He said the district should not be looking at exception education students through a “deficit lens,” but rather empowering parents to understand the learning process and engage the district to ensure their student is receiving the right education for their situation.
“It’s not every student, it’s each student,” Phillips said.
Valerie Kammermeier asked Phillips if he supports the use of digital literacy programs and teaching reading over computers. He said programs such as the district uses to teach reading can be useful as long as it does not replace an in-person instructor such as a teacher.
During one of his answers regarding the accurate teaching of history in classrooms, Phillips referenced Florida’s grappling with AP African American History and said it turned into a political issue.
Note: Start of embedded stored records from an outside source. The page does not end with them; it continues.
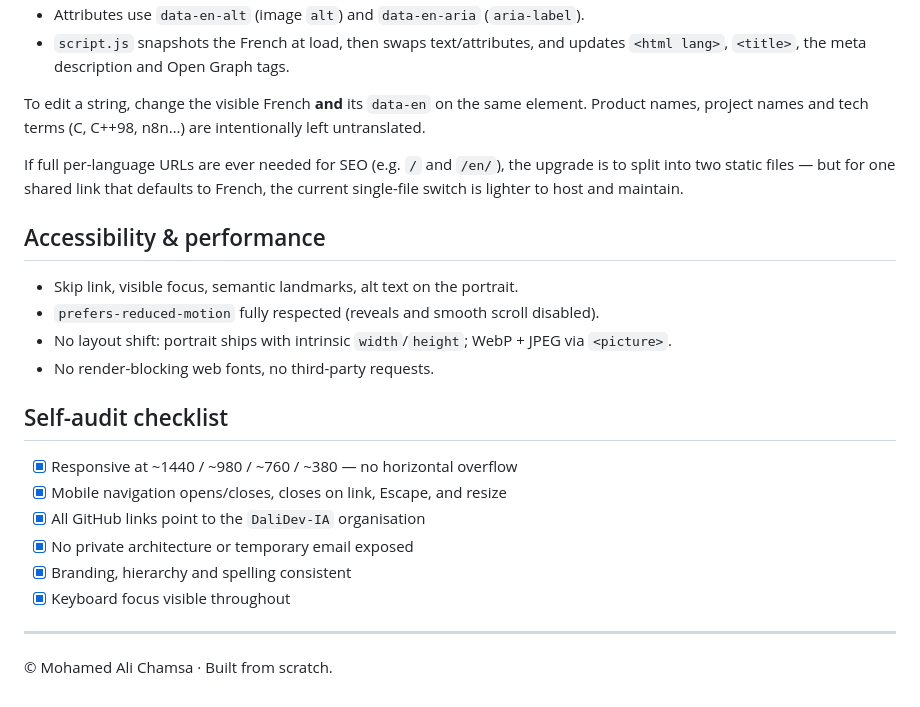
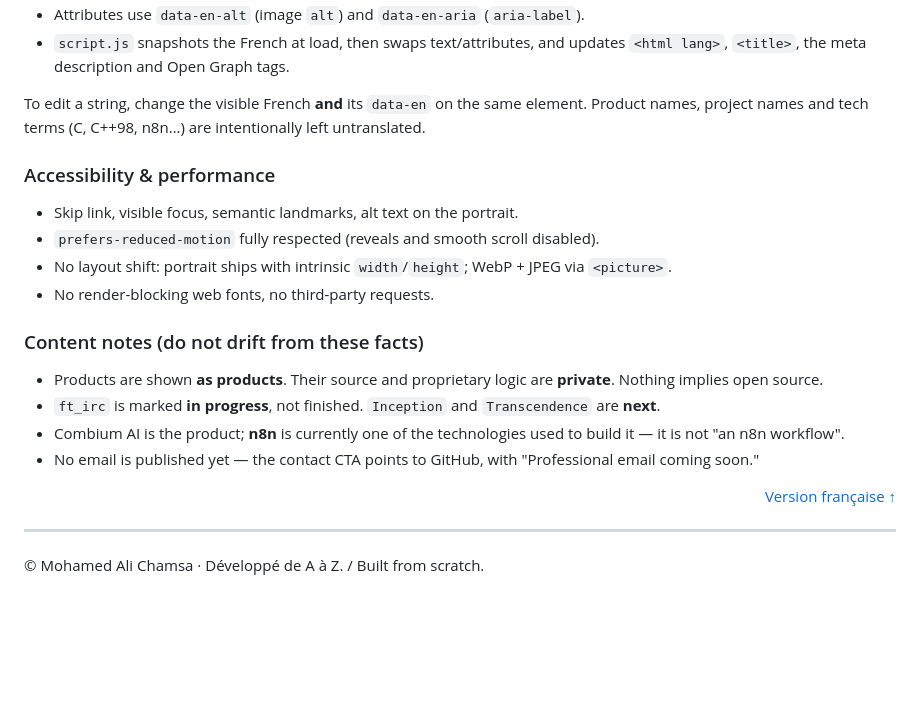
Before and after one commit to DaliDev-IA/DaliDev-IA-Portfolio, a Markdown page: README.md, the part around one of its changes. Drawn GitHub-style; blank space fills up the shorter version.

```diff
--- a/README.md
+++ b/README.md
@@ -81,31 +156,24 @@ How it works, so edits stay simple:
 - Attributes use `data-en-alt` (image `alt`) and `data-en-aria` (`aria-label`).
-- `script.js` snapshots the French at load, then swaps text/attributes, and updates
-  `<html lang>`, `<title>`, the meta description and Open Graph tags.
+- `script.js` snapshots the French at load, then swaps text/attributes, and updates `<html lang>`, `<title>`, the meta description and Open Graph tags.
 
-To edit a string, change the visible French **and** its `data-en` on the same element.
-Product names, project names and tech terms (C, C++98, n8n…) are intentionally left
-untranslated.
+To edit a string, change the visible French **and** its `data-en` on the same element. Product names, project names and tech terms (C, C++98, n8n…) are intentionally left untranslated.
 
-If full per-language URLs are ever needed for SEO (e.g. `/` and `/en/`), the upgrade is to
-split into two static files — but for one shared link that defaults to French, the current
-single-file switch is lighter to host and maintain.
-
-## Accessibility & performance
+### Accessibility & performance
 
 - Skip link, visible focus, semantic landmarks, alt text on the portrait.
 - `prefers-reduced-motion` fully respected (reveals and smooth scroll disabled).
 - No layout shift: portrait ships with intrinsic `width`/`height`; WebP + JPEG via `<picture>`.
 - No render-blocking web fonts, no third-party requests.
 
-## Self-audit checklist
+### Content notes (do not drift from these facts)
 
-- [x] Responsive at ~1440 / ~980 / ~760 / ~380 — no horizontal overflow
-- [x] Mobile navigation opens/closes, closes on link, Escape, and resize
-- [x] All GitHub links point to the `DaliDev-IA` organisation
-- [x] No private architecture or temporary email exposed
-- [x] Branding, hierarchy and spelling consistent
-- [x] Keyboard focus visible throughout
+- Products are shown **as products**. Their source and proprietary logic are **private**. Nothing implies open source.
+- `ft_irc` is marked **in progress**, not finished. `Inception` and `Transcendence` are **next**.
+- Combium AI is the product; **n8n** is currently one of the technologies used to build it — it is not "an n8n workflow".
+- No email is published yet — the contact CTA points to GitHub, with "Professional email coming soon."
+
+<p align="right"><a href="#francais">Version française ↑</a></p>
 
 ---
 
-© Mohamed Ali Chamsa · Built from scratch.
+© Mohamed Ali Chamsa · Développé de A à Z. / Built from scratch.
```
Also changed, not shown: other parts of README.md (+102 -27 lines).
He emphasized that he would always follow state statutes, and there should be a way to teach history accurately without infringing on parental rights and values.
“None of these pathways that we just discussed are more important than the other because they all apply to students differently,” he said.
Coming from Broward County, Phillips was asked about what the district had learned since the shooting at Marjory Stoneman Douglas High School in 2018. Phillips emphasized interoperability, or different systems working together, and said he’s a strong believer that every district should have a security operations center that monitors threats across the district.
Robinson asked Phillips about his lack of K-12 classroom experience, and Phillips responded by pointing out his higher education experience. He also said that he’s always been a supporter for classroom teachers through his time in district leadership and that his lack of classroom experience gives him a different perspective and fewer bad habits.
Phillips closed with commentary on accountability and relationships with the school board where he said that he couldn’t be bought in the inside politics of school districts.
“I don’t do deals, and I’m too big to fit into anyone’s pocket,” he said.
During his meeting with the School Board, Phillips said he was the best fit for Sarasota County Schools because he perceived a need for operations-based change, which he said his military and information technology background suited well.